"We regard quantum mechanics as a complete theory for which the fundamental physical and mathematical hypotheses are no longer susceptible of modification."
—Heisenberg and Max Born, paper delivered to Solvay Congress of 1927
Heisenberg formulated the uncertainty principle in February 1927 while employed as a lecturer in Bohr's Institute for Theoretical Physics at the University of Copenhagen. Bohr, who had been on a skiing vacation, returned to the institute to find Heisenberg's paper already in draft. Forwarding the paper to Einstein at Heisenberg's request, Bohr complained to Einstein that Heisenberg's approach was too narrow and his gamma-ray microscope was flawed, although the result was correct. For Bohr, the uncertainty relations arose not merely from the quantum equations and the use of particles and discontinuity. Waves and particles had to be taken equally into account, and the scattering of light waves by the electron was also crucial. When Heisenberg corrected his thought experiment, it only confirmed the results.

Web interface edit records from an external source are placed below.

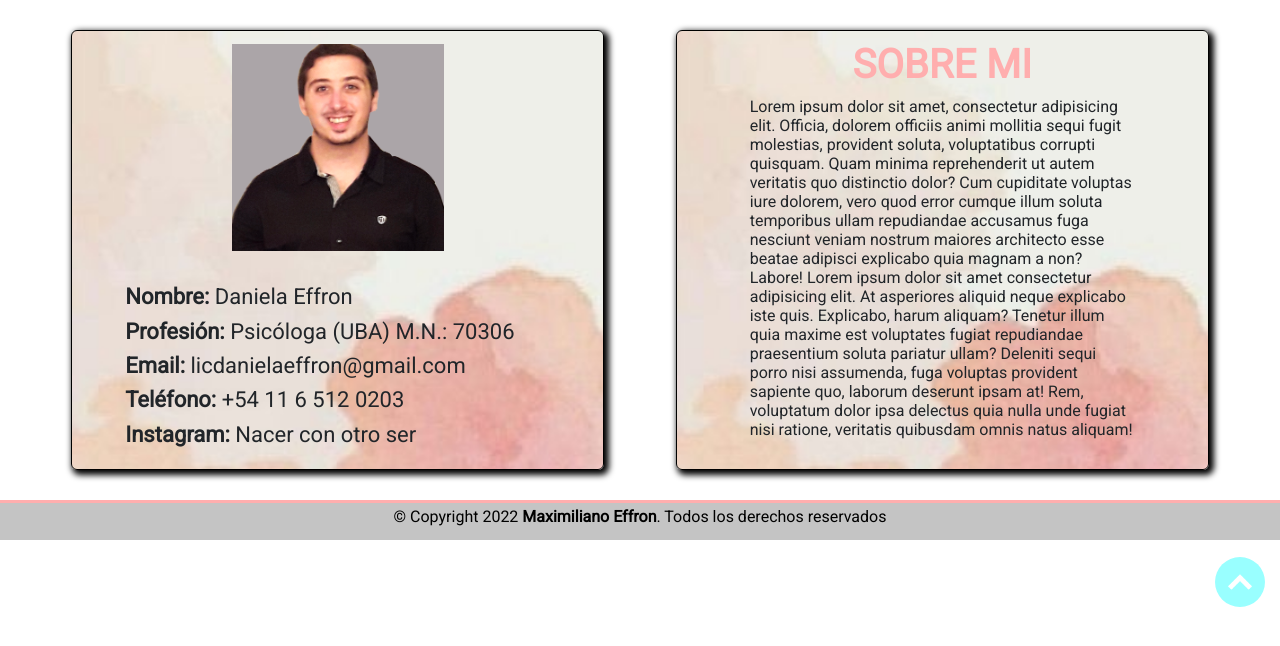
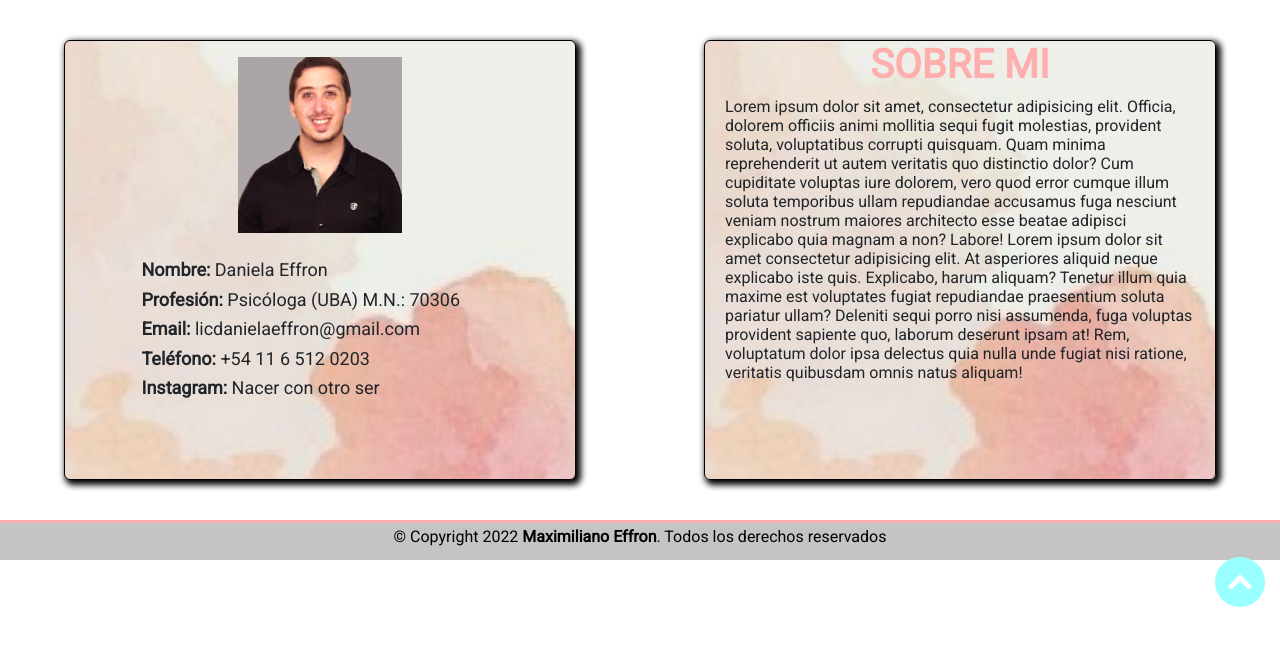
Before and after one commit to maxieffron/dani_psicologa, a PHP site: page /pages/sobre-mi.html in a window 1280 px wide. Shown: the part 133-779 px from the top of the page. Run offline with PHP 8.4, Linux system fonts and the light colour scheme.

Commit message:
Se actualizan las secciones 'About me' y 'Formación'

```diff
--- a/assets/css/style.css
+++ b/assets/css/style.css
@@ -151,27 +151,30 @@ nav {
 }
 
 /* ------ SOBRE MI ------*/
-.container-about-me {
+.container-principal {
   display: flex;
   flex-direction: row;
   flex-wrap: wrap;
   justify-content: space-evenly;
-  align-items: center;
-  /*background: url("../images/wallpaper.jpg") $tertiary-color;*/
-  background-repeat: no-repeat;
-  background-size: cover;
-  height: 500px;
+  /*align-items: center;*/
+  padding: 40px 0;
 }
 
 .profile {
   display: flex;
-  flex-direction: column;
+  flex-direction: row;
   flex-wrap: wrap;
-  align-items: center;
+  justify-content: center;
+}
+
+.container-profile {
+  display: flex;
+  flex-direction: row;
+  flex-wrap: wrap;
   justify-content: space-evenly;
+  width: 80%;
   height: 440px;
-  /*background-color: $secondary-color;*/
-  background: url("../images/section-about-me/about-me.jpg");
+  background: url("../images/section-about-me/about-me.jpg") #ffaeae;
   background-repeat: no-repeat;
   background-size: cover;
   border: 1px solid #000000;
@@ -180,52 +183,55 @@ nav {
 }
 
 .photo-profile {
-  width: 40%;
-  /*height: 48%;*/
-  /*background: red;*/
-  /*margin: 0 auto 0 auto;*/
-  /*border: 1px solid red;*/
+  width: 80%;
+  height: 40%;
+  margin: auto;
 }
 
 .photo-profile img {
   /*padding-top: 20px;*/
-  width: 100%;
-  height: auto;
+  width: 40%;
+  height: 100%;
+  margin-left: 30%;
   /*max-width: 243px;
         max-height: 210px;
         */
 }
 
 .data-profile {
-  width: 80%;
-  /*height: 50%;*/
-  padding-top: 20px;
-  /*margin: 180px 4px 0 4px; /*Top-right-bottom-left*/
-  /*border: 1px solid red;*/
+  width: 70%;
+  height: 45%;
+  padding-top: 10px;
 }
 
 .data-profile h3 {
-  font-size: 22px;
+  font-size: 18px;
 }
 
 .data-profile h3 span {
   font-weight: 600;
-  /*border-bottom: 3px solid $primary-color;*/
 }
 
 .about-me {
+  display: flex;
+  flex-direction: row;
+  flex-wrap: wrap;
+  justify-content: space-evenly;
+}
+
+.about-me p {
+  padding: 0 20px;
+}
+
+.container-about-me {
+  width: 80%;
   height: 440px;
   background: url("../images/section-about-me/about-me.jpg");
   background-repeat: no-repeat;
   background-size: cover;
-  /*background-color: $tertiary-color;*/
   border: 1px solid #000000;
   border-radius: 6px;
   box-shadow: 3px 3px 6px 2px black;
-}
-
-.about-me p {
-  padding: 0 20px;
 }
 
 /* ------ FORMACIÓN ------*/
--- a/assets/scss/partials/_section-about-me.scss
+++ b/assets/scss/partials/_section-about-me.scss
@@ -1,26 +1,30 @@
 /* ------ SOBRE MI ------*/
 
-.container-about-me {
+.container-principal {
     display: flex;
     flex-direction: row;
     flex-wrap: wrap;
     justify-content: space-evenly;
-    align-items: center;
-    /*background: url("../images/wallpaper.jpg") $tertiary-color;*/
-    background-repeat: no-repeat;
-    background-size: cover; //Se adapta al tamaño de la pantalla
-    height: 500px;
+    /*align-items: center;*/
+    padding: 40px 0;
 }
 
 .profile {
     display: flex;
-    flex-direction: column;
+    flex-direction: row;
     flex-wrap: wrap;
-    align-items: center;
+    justify-content: center;
+}
+
+.container-profile {
+    display: flex;
+    flex-direction: row;
+    flex-wrap: wrap;
     justify-content: space-evenly;
+
+    width: 80%;
     height: 440px;
-    /*background-color: $secondary-color;*/
-    background: url("../images/section-about-me/about-me.jpg");
+    background: url("../images/section-about-me/about-me.jpg") $secondary-color;
     background-repeat: no-repeat;
     background-size: cover; //Se adapta al tamaño de la pantalla
     border: 1px solid #000000;
@@ -29,18 +33,15 @@
 }
 
 .photo-profile {
-    width: 40%;
-    /*height: 48%;*/
-
-    /*background: red;*/
-
-    /*margin: 0 auto 0 auto;*/
-    /*border: 1px solid red;*/
+    width: 80%;
+    height: 40%;
+    margin: auto;
 
     img {
         /*padding-top: 20px;*/
-        width: 100%;
-        height: auto;
+        width: 40%;
+        height: 100%;
+        margin-left: 30%;
         /*max-width: 243px;
         max-height: 210px;
         */
@@ -48,33 +49,37 @@
 }
 
 .data-profile {
-    width: 80%;
-    /*height: 50%;*/
-    padding-top: 20px;
-
-    /*margin: 180px 4px 0 4px; /*Top-right-bottom-left*/
-    /*border: 1px solid red;*/
+    width: 70%;
+    height: 45%;
+    padding-top: 10px;
 
     h3 {
-        font-size: 22px;
+        font-size: 18px;
         span {
             font-weight: $font-weight-600;
-            /*border-bottom: 3px solid $primary-color;*/
         }
     }
 }
 
 .about-me {
-    height: 440px;
-    background: url("../images/section-about-me/about-me.jpg");
-    background-repeat: no-repeat;
-    background-size: cover; //Se adapta al tamaño de la pantalla
-    /*background-color: $tertiary-color;*/
-    border: 1px solid #000000;
-    border-radius: 6px;
-    box-shadow: 3px 3px 6px 2px black;
+    display: flex;
+    flex-direction: row;
+    flex-wrap: wrap;
+    justify-content: space-evenly;
 
     p {
         padding: 0 20px;
     }
 }
+
+.container-about-me {
+    width: 80%;
+    height: 440px;
+    background: url("../images/section-about-me/about-me.jpg");
+    background-repeat: no-repeat;
+    background-size: cover; //Se adapta al tamaño de la pantalla
+
+    border: 1px solid #000000;
+    border-radius: 6px;
+    box-shadow: 3px 3px 6px 2px black;
+}
--- a/pages/sobre-mi.html
+++ b/pages/sobre-mi.html
@@ -53,8 +53,9 @@
         </header>
 
         <main>
-            <div class="container-about-me">
-                <article class="profile col-sm-10 col-lg-5">
+            <div class="container-principal">
+                <article class="profile col-12 col-sm-10 col-lg-6">
+                    <div class="container-profile">
                         <div class="photo-profile">
                             <img
                                 src="../assets/images/section-about-me/daniela_effron.png"
@@ -66,19 +67,23 @@
                             <h3><span>Nombre:</span> Daniela Effron</h3>
 
                             <h3>
-                            <span>Profesión:</span> Psicóloga (UBA) M.N.: 70306
+                                <span>Profesión:</span> Psicóloga (UBA) M.N.:
+                                70306
                             </h3>
 
-                        <h3><span>Email:</span> licdanielaeffron@gmail.com</h3>
+                            <h3>
+                                <span>Email:</span> licdanielaeffron@gmail.com
+                            </h3>
 
                             <h3><span>Teléfono:</span> +54 11 6 512 0203</h3>
 
                             <h3><span>Instagram:</span> Nacer con otro ser</h3>
                         </div>
+                    </div>
                 </article>
 
-                <article class="about-me col-sm-10 col-lg-5">
-                    <section class="description">
+                <article class="about-me col-12 col-sm-10 col-lg-6">
+                    <div class="container-about-me">
                         <h1>Sobre mi</h1>
 
                         <p>
@@ -101,7 +106,7 @@
                             ipsa delectus quia nulla unde fugiat nisi ratione,
                             veritatis quibusdam omnis natus aliquam!
                         </p>
-                    </section>
+                    </div>
                 </article>
             </div>
         </main>
```
Also changed, not shown: other parts of assets/css/style.css (+41 -23 lines), assets/scss/partials/_section-formacion.scss (+50 -27 lines), pages/formacion.html (+131 -9 lines), 1 other file. Lines whose indentation alone changed are shown as unchanged.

In Bohr's words, the wave and particle pictures, or the visual and causal representations, are "complementary" to each other. That is, they are mutually exclusive, yet jointly essential for a complete description of quantum events. Obviously in an experiment in the everyday world an object cannot be both a wave and a particle at the same time; it must be either one or the other, depending upon the situation. In later refinements of this interpretation the wave function of the unobserved object is a mixture of both the wave and particle pictures until the experimenter chooses what to observe in a given experiment. (Remember that, according to Heisenberg, the path of an object first comes into existence when we observe it.) By choosing either the wave or the particle picture, the experimenter disturbs untouched nature. Such favoritism unleashes a limitation in what one can learn about nature "as it really is." This limitation is expressed by Heisenberg's uncertainty relations, which, for Bohr, were related to what he was now calling "complementarity." Complementarity, uncertainty, and the statistical interpretation of Schrödinger's wave function were all related. Together they formed a logical interpretation of the physical meaning of quantum mechanics known as the "Copenhagen interpretation."
:Since my talks with Bohr often continued till long after midnight and did not produce a satisfactory conclusion, ...both of us became utterly exhausted and rather tense."

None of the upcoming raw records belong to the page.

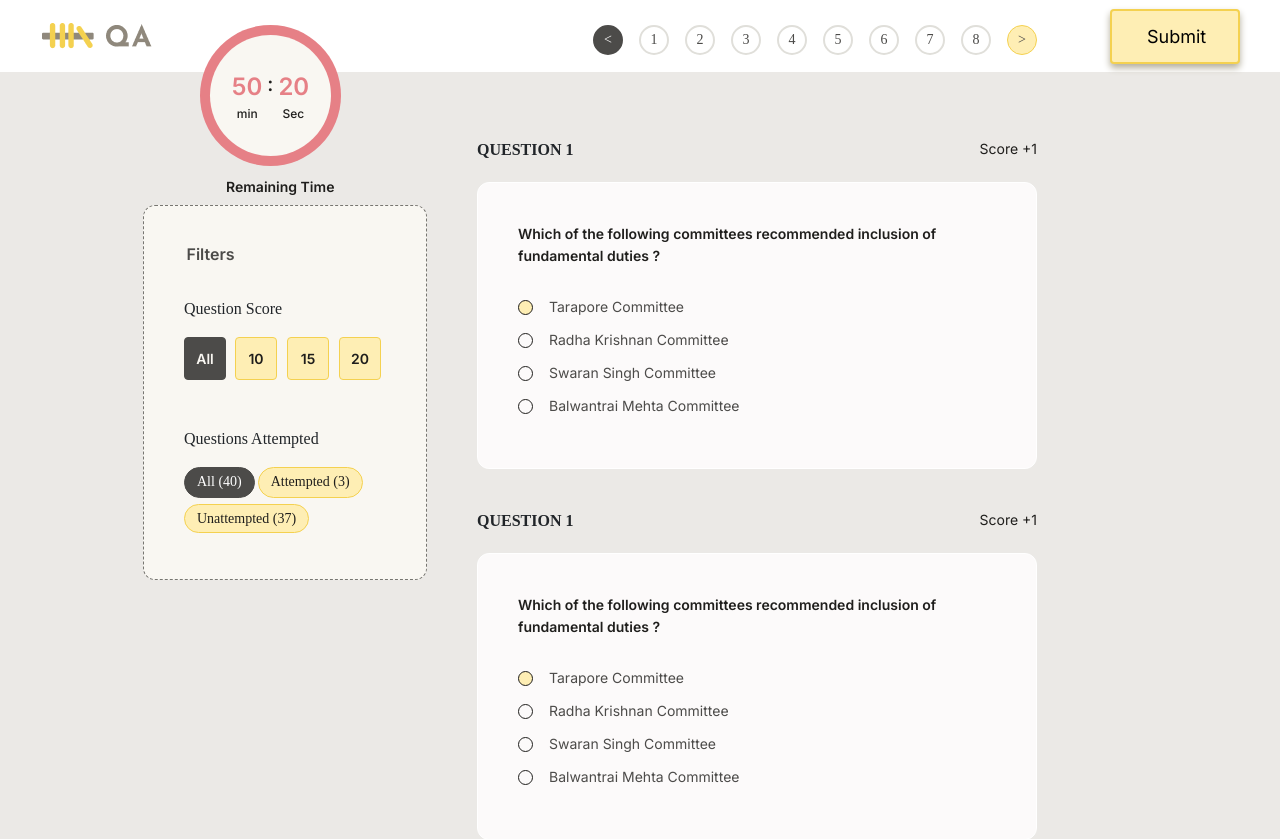
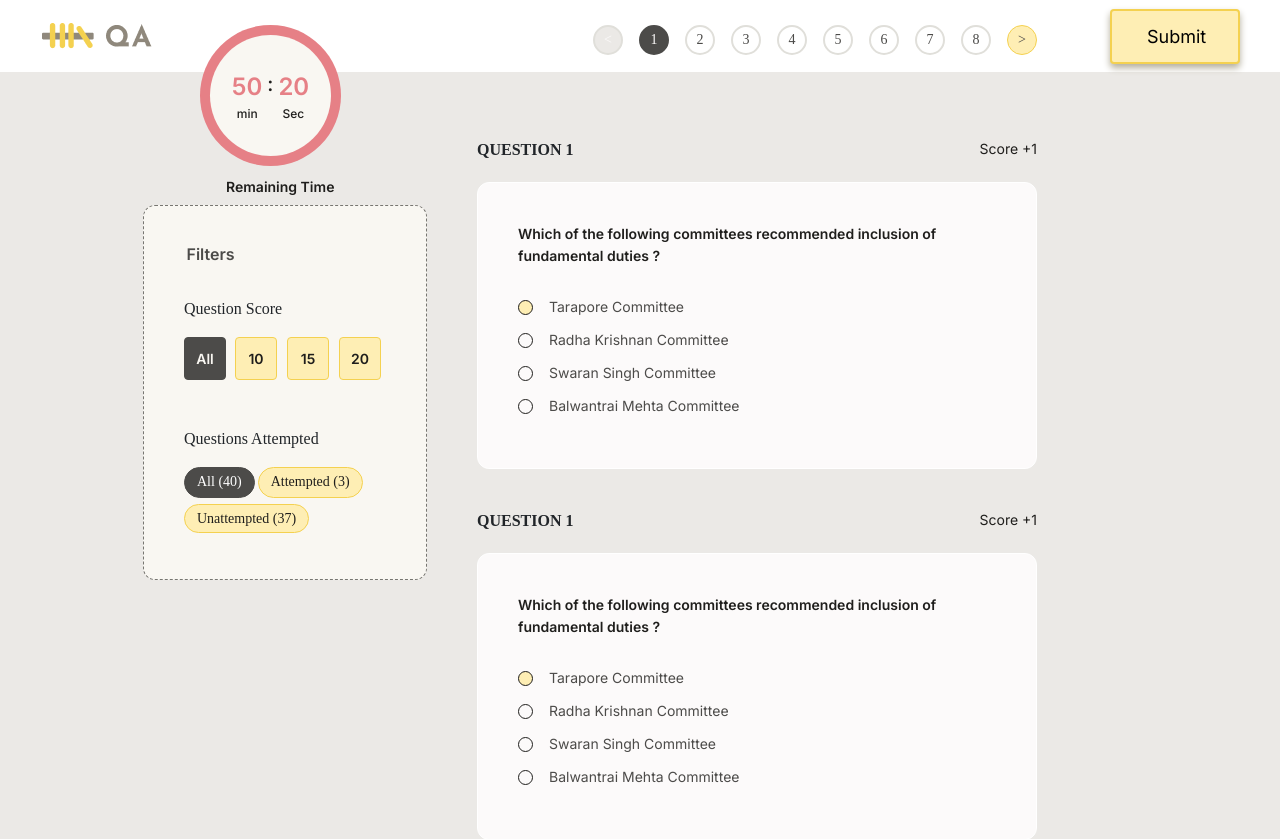
Before and after one commit to divyasab/assessment_platform, a Next.js app: page /assessment in a window 1280 px wide. Shown: the top 839 px of the page. Built offline with nearby package versions, Linux system fonts and the light colour scheme; a web font is replaced by a local one.

Commit message:
Some chenge in pegination

```diff
--- a/app/assessment/pagination_desktop.css
+++ b/app/assessment/pagination_desktop.css
@@ -42,7 +42,7 @@
 
 }
 
-.pagination a.active {
+.pagination a.active1 {
     background-color: #4C4B49;
     color:#FCFAFA;
     border: solid 2px #4C4B49;
```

Heisenberg vehemently objected at first to Bohr's views. Insisting on the primary use of particles and discontinuity, he refused Bohr's suggestion that he withdraw his paper, which was already in press. He did, however, append a paragraph alerting readers to Bohr's views and admitting the error regarding the resolution of the microscope. The battle with Bohr grew so intense in the early months of 1927 that Heisenberg reportedly burst into tears at one point, and even managed to wound Bohr with his sharp remarks. Obviously, there was much at stake for the 25-year-old.

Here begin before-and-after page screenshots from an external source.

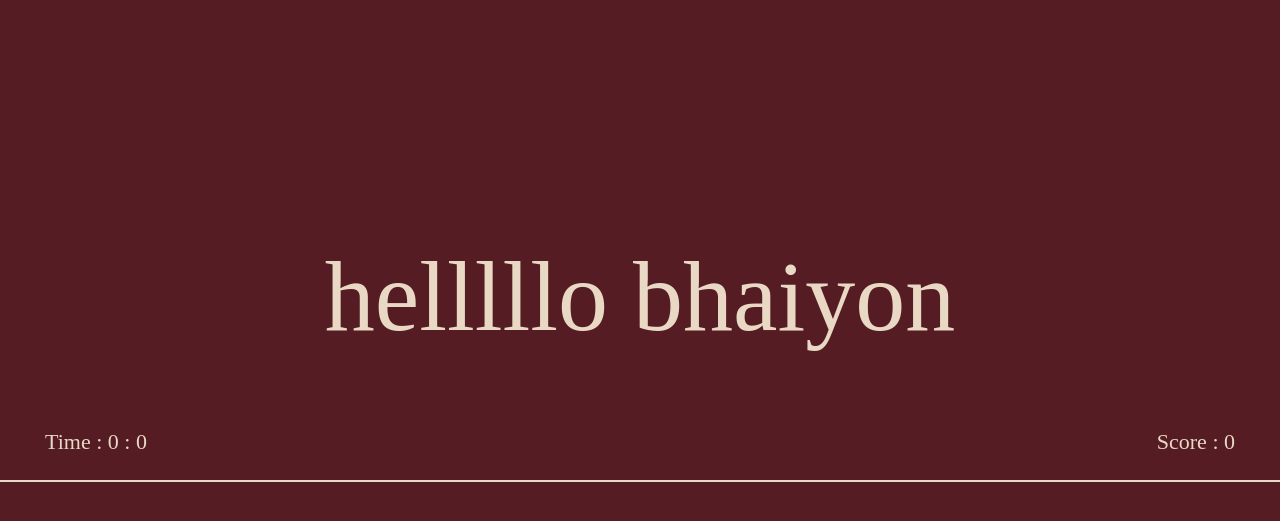
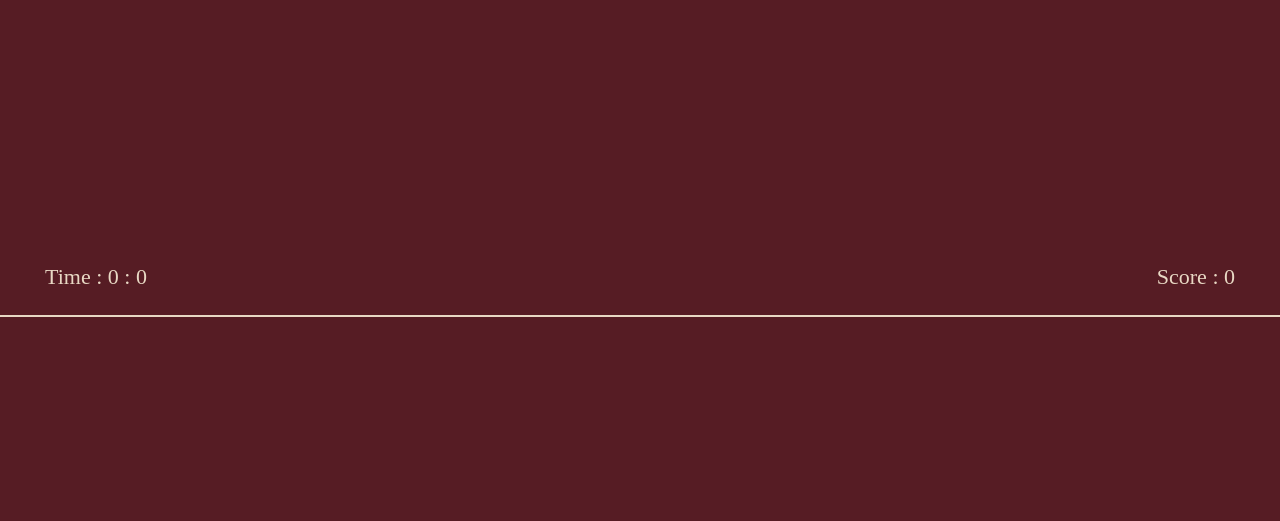
Before and after one commit to Sanidhya786/catch-the-creature, a plain HTML site: page index.html in a window 1280 px wide. Shown: the part 1361-1882 px from the top of the page. Drawn offline with Linux system fonts and the light colour scheme.

Commit message:
made some changes

```diff
--- a/index.html
+++ b/index.html
@@ -45,7 +45,6 @@
 </div>
 
 <div class="screen">
-    <h1>helllllo bhaiyon</h1>
     <div class="time-score">
         <h4>Time : <span> 0 : 0</span></h4>
         <h5>Score : <span>0</span></h5>
```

By the fall of 1927, matters had completely changed. Heisenberg's job situation was settled upon his appointment to the University of Leipzig. And Bohr presented to a conference at Lake Como, Italy, his complementarity argument. A month later, in October 1927, Born and Heisenberg, speaking to the Solvay physics conference in Brussels, Belgium, went so far as to declare quantum mechanics to be complete and irrevocable.
"The theory yields a lot, but it hardly brings us any closer to the secret of the Old One. In any case I am convinced that He does not throw dice."
—Einstein, writing to Max Born, 4 December 1926.
Not everyone agreed with the new interpretation, or with Born and Heisenberg's statement about future work. Einstein and Schrödinger were among the most notable dissenters. Until the ends of their lives they never fully accepted the Copenhagen doctrine. Einstein was dissatisfied with the reliance upon probabilities. But even more fundamentally, he believed that nature exists independently of the experimenter, and the motions of particles are precisely determined. It is the job of the physicist to uncover the laws of nature that govern these motions, which, in the end, will not require statistical theories. The fact that quantum mechanics did seem consistent only with statistical results and could not fully describe every motion was for Einstein an indication that quantum mechanics was still incomplete. Alternative interpretations have since been proposed and are now under serious consideration.
Visit our Einstein exhibit for the Bohr-Einstein debates.
The objections of Einstein and others notwithstanding, Bohr, Heisenberg, and their colleagues managed to ensure the acceptance of their interpretation by the majority of physicists at that time. They did this both by presenting the new interpretation on lecture trips around the world and by demonstrating that it worked. The successes of the theory naturally attracted many of the best students to institutes such as Heisenberg's, some coming from as far away as America, India, and Japan. These bright students, nurtured by the Copenhagen doctrine and educated into the new quantum mechanics, formed a new and dominant generation of physicists. Those in Germany and Central Europe carried the new ideas with them as they dispersed around the world during the 1930s and 1940s in the wake of Hitler's rise to power in Germany.